Further five-bay range to left facing Onslow Street with similar articulation and
fenestrations; the ground floor piers retain square floral panels in the capitals.
Rear elevation:- Irregular fenestration with cambered heads to windows. Seven
windows across both floors to right, of varying widths, 9 windows across the
gabled ranges. Blocked doors and windows on the ground floor. The factory
originally accommodated the manufacturing plant and equipment for the production
of touring cars, motor buses and commercial vehicles, including the fire engine,
designed by the Dennis Company. It was also used for experimental work and the
most important development was the Dennis "worm-driven" rear axle. The showrooms
of the Company originally occupied the ground floor, the manufacturing being on
the upper floors, and thus the building was one of the first, if not the first,
purpose-built car factories in England and the world. The company archives are
deposited at Guildford Muniment Room and original building plans are held by the
Guildford Borough Council.
"Why Dennis and How" (Guildford 1945) by R. Twelvetrees.
pp 60 - 74 "Factory Facts" and ill. opposite p.61.
Listing NGR: SU9940749558

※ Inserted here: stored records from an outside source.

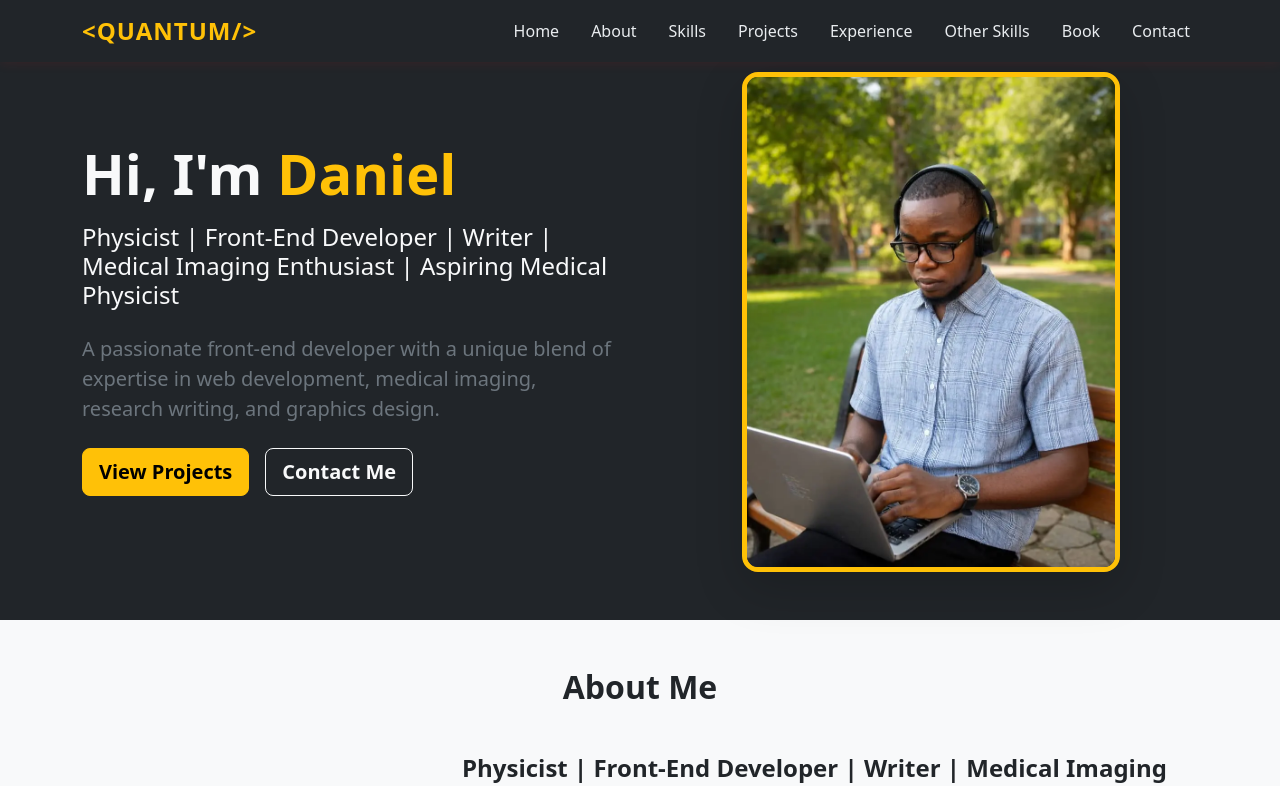
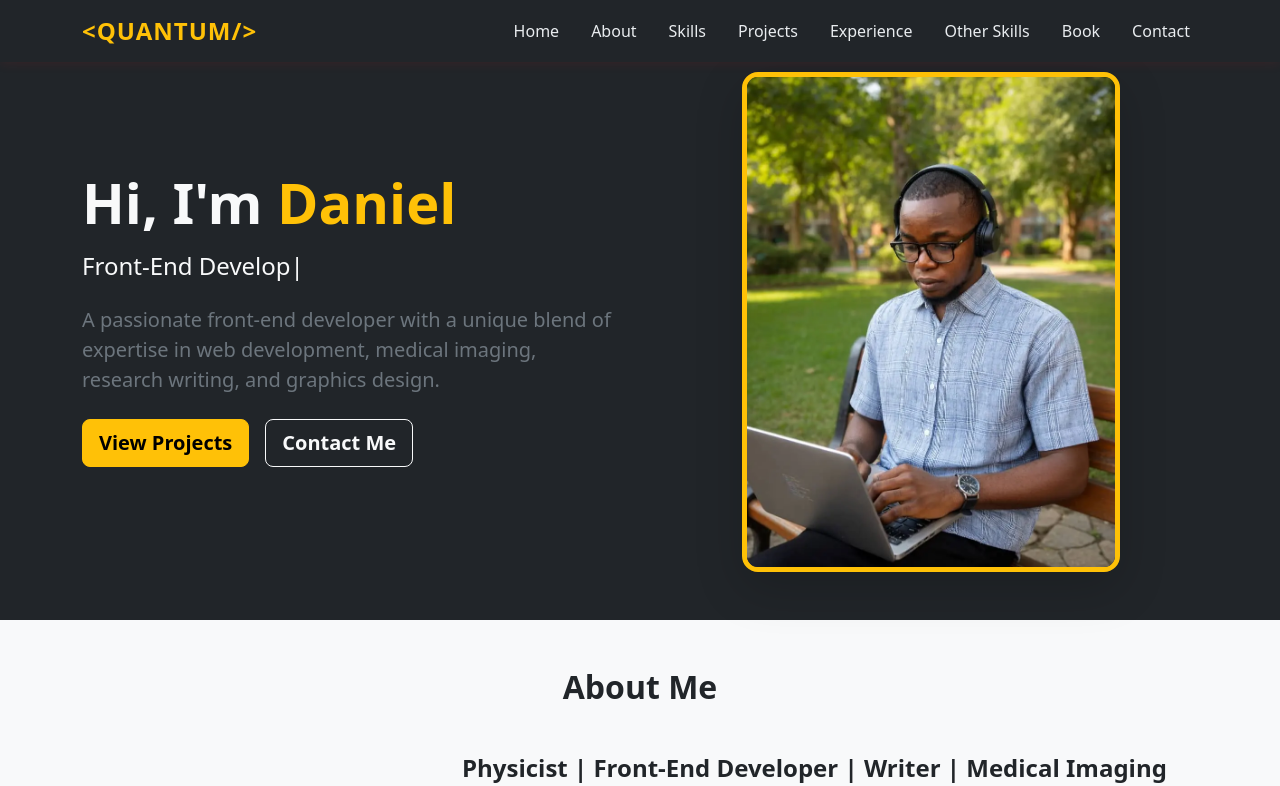
Before and after one commit to QuantumDaniel/Quantum-portfolio, a React (Vite) app: page / in a window 1280 px wide. Shown: the top 786 px of the page. Built offline with nearby package versions, Linux system fonts and the light colour scheme.

Commit message:
add typing effect

```diff
--- a/package.json
+++ b/package.json
@@ -12,7 +12,8 @@
     "bootstrap": "^5.3.8",
     "bootstrap-icons": "^1.13.1",
     "react": "^18.2.0",
-    "react-dom": "^18.2.0"
+    "react-dom": "^18.2.0",
+    "typed.js": "^3.0.0"
   },
   "devDependencies": {
     "@vitejs/plugin-react": "^6.0.1",
--- a/src/components/Hero.jsx
+++ b/src/components/Hero.jsx
@@ -1,5 +1,6 @@
 import './Hero.css';
 import profile from '../assets-webp/profile1.webp'
+import TypingEffect from "./TypingEffect";
 
 export default function Hero() {
     return (
@@ -13,7 +14,7 @@ export default function Hero() {
                         </h1>
 
                         <h2 className="h4  mb-4">
-                            Physicist | Front-End Developer | Writer | Medical Imaging Enthusiast | Aspiring Medical Physicist
+                              <TypingEffect />
                         </h2>
 
                         <p className="lead text-secondary mb-4">
--- /dev/null
+++ b/src/components/TypingEffect.jsx
@@ -0,0 +1,39 @@
+import React, { useEffect, useRef } from "react";
+import Typed from "typed.js";
+
+const TypingEffect = () => {
+    const typedRef = useRef(null);
+
+    useEffect(() => {
+        const typed = new Typed(typedRef.current, {
+            strings: [
+
+                "Physicist |",
+                "Front-End Developer |",
+                " Writer |",
+                "Medical Imaging Enthusiast |",
+                "  Aspiring Medical Physicist"
+            ],
+            typeSpeed: 60,
+            backSpeed: 40,
+            backDelay: 1500,
+            startDelay: 500,
+            loop: true,
+            showCursor: true,
+            cursorChar: "|",
+        });
+
+        return () => {
+            typed.destroy();
+        };
+    }, []);
+
+    return (
+        <span
+            ref={typedRef}
+            className="text-cyan-400 font-bold"
+        ></span>
+    );
+};
+
+export default TypingEffect;
```
Also changed, not shown: 1 other file (tests, documents, lock files or other folders).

This text is a legacy record and has not been updated since the building was originally listed. Details of the building may have changed in the intervening time. You should not rely on this listing as an accurate description of the building.
Source: English Heritage
Listed building text is © Crown Copyright. Reproduced under licence.